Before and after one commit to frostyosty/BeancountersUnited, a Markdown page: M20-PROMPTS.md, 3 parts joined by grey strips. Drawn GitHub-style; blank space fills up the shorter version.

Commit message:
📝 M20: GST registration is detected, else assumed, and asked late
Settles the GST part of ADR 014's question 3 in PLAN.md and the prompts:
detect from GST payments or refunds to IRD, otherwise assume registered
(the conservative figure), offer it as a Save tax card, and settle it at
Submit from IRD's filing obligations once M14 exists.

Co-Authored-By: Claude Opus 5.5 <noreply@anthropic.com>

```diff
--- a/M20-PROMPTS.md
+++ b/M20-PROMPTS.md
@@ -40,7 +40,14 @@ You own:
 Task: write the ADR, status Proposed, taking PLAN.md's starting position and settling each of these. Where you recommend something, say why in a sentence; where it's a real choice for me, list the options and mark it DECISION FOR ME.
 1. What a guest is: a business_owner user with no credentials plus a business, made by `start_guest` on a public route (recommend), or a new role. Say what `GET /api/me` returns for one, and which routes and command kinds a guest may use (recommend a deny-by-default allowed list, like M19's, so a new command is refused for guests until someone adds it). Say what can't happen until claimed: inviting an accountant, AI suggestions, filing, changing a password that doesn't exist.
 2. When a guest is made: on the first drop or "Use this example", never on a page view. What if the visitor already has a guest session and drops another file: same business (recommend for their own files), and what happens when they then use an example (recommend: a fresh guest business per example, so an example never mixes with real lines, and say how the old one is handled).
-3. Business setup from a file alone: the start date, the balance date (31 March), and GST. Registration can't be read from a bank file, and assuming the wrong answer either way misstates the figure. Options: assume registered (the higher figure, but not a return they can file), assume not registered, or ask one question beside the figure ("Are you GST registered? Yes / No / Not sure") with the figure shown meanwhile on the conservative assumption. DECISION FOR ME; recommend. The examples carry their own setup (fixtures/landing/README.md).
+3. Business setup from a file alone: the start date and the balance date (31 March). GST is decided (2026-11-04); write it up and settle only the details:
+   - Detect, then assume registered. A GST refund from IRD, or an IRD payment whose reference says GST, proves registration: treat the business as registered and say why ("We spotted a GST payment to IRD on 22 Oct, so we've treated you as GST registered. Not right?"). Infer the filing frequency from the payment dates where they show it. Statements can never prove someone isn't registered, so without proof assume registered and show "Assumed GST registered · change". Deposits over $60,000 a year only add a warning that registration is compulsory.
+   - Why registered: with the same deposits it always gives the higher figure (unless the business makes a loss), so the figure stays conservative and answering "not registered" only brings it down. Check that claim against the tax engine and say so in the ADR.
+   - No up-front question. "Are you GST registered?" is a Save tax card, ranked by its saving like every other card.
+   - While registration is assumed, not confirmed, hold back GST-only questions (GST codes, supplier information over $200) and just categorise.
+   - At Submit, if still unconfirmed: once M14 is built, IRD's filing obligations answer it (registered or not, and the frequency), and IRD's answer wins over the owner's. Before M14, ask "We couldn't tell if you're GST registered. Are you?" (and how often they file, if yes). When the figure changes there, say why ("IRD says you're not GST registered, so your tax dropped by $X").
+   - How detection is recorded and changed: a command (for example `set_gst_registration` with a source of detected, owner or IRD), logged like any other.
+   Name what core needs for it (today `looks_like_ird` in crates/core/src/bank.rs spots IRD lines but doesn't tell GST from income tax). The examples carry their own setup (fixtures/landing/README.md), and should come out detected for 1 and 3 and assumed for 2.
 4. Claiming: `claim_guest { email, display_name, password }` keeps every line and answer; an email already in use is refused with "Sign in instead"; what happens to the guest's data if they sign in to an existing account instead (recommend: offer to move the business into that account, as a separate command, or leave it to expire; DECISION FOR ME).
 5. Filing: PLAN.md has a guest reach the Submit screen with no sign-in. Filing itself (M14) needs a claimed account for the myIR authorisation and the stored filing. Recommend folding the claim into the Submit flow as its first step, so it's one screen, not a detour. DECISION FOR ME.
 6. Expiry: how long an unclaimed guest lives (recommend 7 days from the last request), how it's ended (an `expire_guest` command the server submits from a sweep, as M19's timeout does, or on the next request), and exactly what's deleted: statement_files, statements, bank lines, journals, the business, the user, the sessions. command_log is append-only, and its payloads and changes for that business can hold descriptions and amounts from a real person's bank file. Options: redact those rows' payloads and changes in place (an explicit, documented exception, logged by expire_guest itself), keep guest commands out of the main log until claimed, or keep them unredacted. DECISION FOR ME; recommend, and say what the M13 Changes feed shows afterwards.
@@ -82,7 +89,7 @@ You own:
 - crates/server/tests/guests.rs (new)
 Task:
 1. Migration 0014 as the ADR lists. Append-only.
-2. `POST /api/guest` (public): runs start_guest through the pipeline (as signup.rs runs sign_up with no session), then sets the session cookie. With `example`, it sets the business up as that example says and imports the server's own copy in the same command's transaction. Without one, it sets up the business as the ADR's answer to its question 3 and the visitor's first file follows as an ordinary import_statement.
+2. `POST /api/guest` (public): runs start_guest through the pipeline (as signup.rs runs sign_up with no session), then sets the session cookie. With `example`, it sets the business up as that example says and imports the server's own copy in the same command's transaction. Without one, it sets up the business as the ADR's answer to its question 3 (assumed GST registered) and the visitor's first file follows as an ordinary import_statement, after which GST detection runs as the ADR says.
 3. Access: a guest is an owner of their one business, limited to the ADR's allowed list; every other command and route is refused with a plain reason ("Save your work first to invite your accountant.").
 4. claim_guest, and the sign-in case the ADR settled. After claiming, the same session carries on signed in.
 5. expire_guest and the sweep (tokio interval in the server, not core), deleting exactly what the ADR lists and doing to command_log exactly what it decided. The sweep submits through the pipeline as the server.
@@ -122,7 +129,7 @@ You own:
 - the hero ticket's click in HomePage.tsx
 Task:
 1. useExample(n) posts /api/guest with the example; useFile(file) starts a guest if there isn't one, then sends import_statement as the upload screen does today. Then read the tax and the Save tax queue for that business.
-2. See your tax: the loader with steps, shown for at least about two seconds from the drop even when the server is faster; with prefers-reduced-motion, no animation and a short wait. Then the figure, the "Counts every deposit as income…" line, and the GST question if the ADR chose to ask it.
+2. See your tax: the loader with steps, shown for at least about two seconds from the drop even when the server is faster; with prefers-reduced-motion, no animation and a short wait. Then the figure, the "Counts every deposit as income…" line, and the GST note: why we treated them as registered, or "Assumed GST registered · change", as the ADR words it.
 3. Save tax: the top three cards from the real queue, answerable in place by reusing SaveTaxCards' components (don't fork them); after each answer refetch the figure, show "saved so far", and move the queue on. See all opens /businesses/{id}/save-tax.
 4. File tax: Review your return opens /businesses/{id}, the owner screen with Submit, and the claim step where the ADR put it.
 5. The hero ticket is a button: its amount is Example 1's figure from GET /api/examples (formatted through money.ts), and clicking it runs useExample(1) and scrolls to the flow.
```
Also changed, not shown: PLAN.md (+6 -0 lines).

════

• [WHAT TO PRODUCE]: Repeat back the listing above exactly, including every line.

• [EXERCISE RESPONSE]:
Before and after one commit to frostyosty/BeancountersUnited, a Markdown page: M20-PROMPTS.md, 3 parts joined by grey strips. Drawn GitHub-style; blank space fills up the shorter version.

Commit message:
📝 M20: GST registration is detected, else assumed, and asked late
Settles the GST part of ADR 014's question 3 in PLAN.md and the prompts:
detect from GST payments or refunds to IRD, otherwise assume registered
(the conservative figure), offer it as a Save tax card, and settle it at
Submit from IRD's filing obligations once M14 exists.

Co-Authored-By: Claude Opus 5.5 <noreply@anthropic.com>

```diff
--- a/M20-PROMPTS.md
+++ b/M20-PROMPTS.md
@@ -40,7 +40,14 @@ You own:
 Task: write the ADR, status Proposed, taking PLAN.md's starting position and settling each of these. Where you recommend something, say why in a sentence; where it's a real choice for me, list the options and mark it DECISION FOR ME.
 1. What a guest is: a business_owner user with no credentials plus a business, made by `start_guest` on a public route (recommend), or a new role. Say what `GET /api/me` returns for one, and which routes and command kinds a guest may use (recommend a deny-by-default allowed list, like M19's, so a new command is refused for guests until someone adds it). Say what can't happen until claimed: inviting an accountant, AI suggestions, filing, changing a password that doesn't exist.
 2. When a guest is made: on the first drop or "Use this example", never on a page view. What if the visitor already has a guest session and drops another file: same business (recommend for their own files), and what happens when they then use an example (recommend: a fresh guest business per example, so an example never mixes with real lines, and say how the old one is handled).
-3. Business setup from a file alone: the start date, the balance date (31 March), and GST. Registration can't be read from a bank file, and assuming the wrong answer either way misstates the figure. Options: assume registered (the higher figure, but not a return they can file), assume not registered, or ask one question beside the figure ("Are you GST registered? Yes / No / Not sure") with the figure shown meanwhile on the conservative assumption. DECISION FOR ME; recommend. The examples carry their own setup (fixtures/landing/README.md).
+3. Business setup from a file alone: the start date and the balance date (31 March). GST is decided (2026-11-04); write it up and settle only the details:
+   - Detect, then assume registered. A GST refund from IRD, or an IRD payment whose reference says GST, proves registration: treat the business as registered and say why ("We spotted a GST payment to IRD on 22 Oct, so we've treated you as GST registered. Not right?"). Infer the filing frequency from the payment dates where they show it. Statements can never prove someone isn't registered, so without proof assume registered and show "Assumed GST registered · change". Deposits over $60,000 a year only add a warning that registration is compulsory.
+   - Why registered: with the same deposits it always gives the higher figure (unless the business makes a loss), so the figure stays conservative and answering "not registered" only brings it down. Check that claim against the tax engine and say so in the ADR.
+   - No up-front question. "Are you GST registered?" is a Save tax card, ranked by its saving like every other card.
+   - While registration is assumed, not confirmed, hold back GST-only questions (GST codes, supplier information over $200) and just categorise.
+   - At Submit, if still unconfirmed: once M14 is built, IRD's filing obligations answer it (registered or not, and the frequency), and IRD's answer wins over the owner's. Before M14, ask "We couldn't tell if you're GST registered. Are you?" (and how often they file, if yes). When the figure changes there, say why ("IRD says you're not GST registered, so your tax dropped by $X").
+   - How detection is recorded and changed: a command (for example `set_gst_registration` with a source of detected, owner or IRD), logged like any other.
+   Name what core needs for it (today `looks_like_ird` in crates/core/src/bank.rs spots IRD lines but doesn't tell GST from income tax). The examples carry their own setup (fixtures/landing/README.md), and should come out detected for 1 and 3 and assumed for 2.
 4. Claiming: `claim_guest { email, display_name, password }` keeps every line and answer; an email already in use is refused with "Sign in instead"; what happens to the guest's data if they sign in to an existing account instead (recommend: offer to move the business into that account, as a separate command, or leave it to expire; DECISION FOR ME).
 5. Filing: PLAN.md has a guest reach the Submit screen with no sign-in. Filing itself (M14) needs a claimed account for the myIR authorisation and the stored filing. Recommend folding the claim into the Submit flow as its first step, so it's one screen, not a detour. DECISION FOR ME.
 6. Expiry: how long an unclaimed guest lives (recommend 7 days from the last request), how it's ended (an `expire_guest` command the server submits from a sweep, as M19's timeout does, or on the next request), and exactly what's deleted: statement_files, statements, bank lines, journals, the business, the user, the sessions. command_log is append-only, and its payloads and changes for that business can hold descriptions and amounts from a real person's bank file. Options: redact those rows' payloads and changes in place (an explicit, documented exception, logged by expire_guest itself), keep guest commands out of the main log until claimed, or keep them unredacted. DECISION FOR ME; recommend, and say what the M13 Changes feed shows afterwards.
@@ -82,7 +89,7 @@ You own:
 - crates/server/tests/guests.rs (new)
 Task:
 1. Migration 0014 as the ADR lists. Append-only.
-2. `POST /api/guest` (public): runs start_guest through the pipeline (as signup.rs runs sign_up with no session), then sets the session cookie. With `example`, it sets the business up as that example says and imports the server's own copy in the same command's transaction. Without one, it sets up the business as the ADR's answer to its question 3 and the visitor's first file follows as an ordinary import_statement.
+2. `POST /api/guest` (public): runs start_guest through the pipeline (as signup.rs runs sign_up with no session), then sets the session cookie. With `example`, it sets the business up as that example says and imports the server's own copy in the same command's transaction. Without one, it sets up the business as the ADR's answer to its question 3 (assumed GST registered) and the visitor's first file follows as an ordinary import_statement, after which GST detection runs as the ADR says.
 3. Access: a guest is an owner of their one business, limited to the ADR's allowed list; every other command and route is refused with a plain reason ("Save your work first to invite your accountant.").
 4. claim_guest, and the sign-in case the ADR settled. After claiming, the same session carries on signed in.
 5. expire_guest and the sweep (tokio interval in the server, not core), deleting exactly what the ADR lists and doing to command_log exactly what it decided. The sweep submits through the pipeline as the server.
@@ -122,7 +129,7 @@ You own:
 - the hero ticket's click in HomePage.tsx
 Task:
 1. useExample(n) posts /api/guest with the example; useFile(file) starts a guest if there isn't one, then sends import_statement as the upload screen does today. Then read the tax and the Save tax queue for that business.
-2. See your tax: the loader with steps, shown for at least about two seconds from the drop even when the server is faster; with prefers-reduced-motion, no animation and a short wait. Then the figure, the "Counts every deposit as income…" line, and the GST question if the ADR chose to ask it.
+2. See your tax: the loader with steps, shown for at least about two seconds from the drop even when the server is faster; with prefers-reduced-motion, no animation and a short wait. Then the figure, the "Counts every deposit as income…" line, and the GST note: why we treated them as registered, or "Assumed GST registered · change", as the ADR words it.
 3. Save tax: the top three cards from the real queue, answerable in place by reusing SaveTaxCards' components (don't fork them); after each answer refetch the figure, show "saved so far", and move the queue on. See all opens /businesses/{id}/save-tax.
 4. File tax: Review your return opens /businesses/{id}, the owner screen with Submit, and the claim step where the ADR put it.
 5. The hero ticket is a button: its amount is Example 1's figure from GET /api/examples (formatted through money.ts), and clicking it runs useExample(1) and scrolls to the flow.
```
Also changed, not shown: PLAN.md (+6 -0 lines).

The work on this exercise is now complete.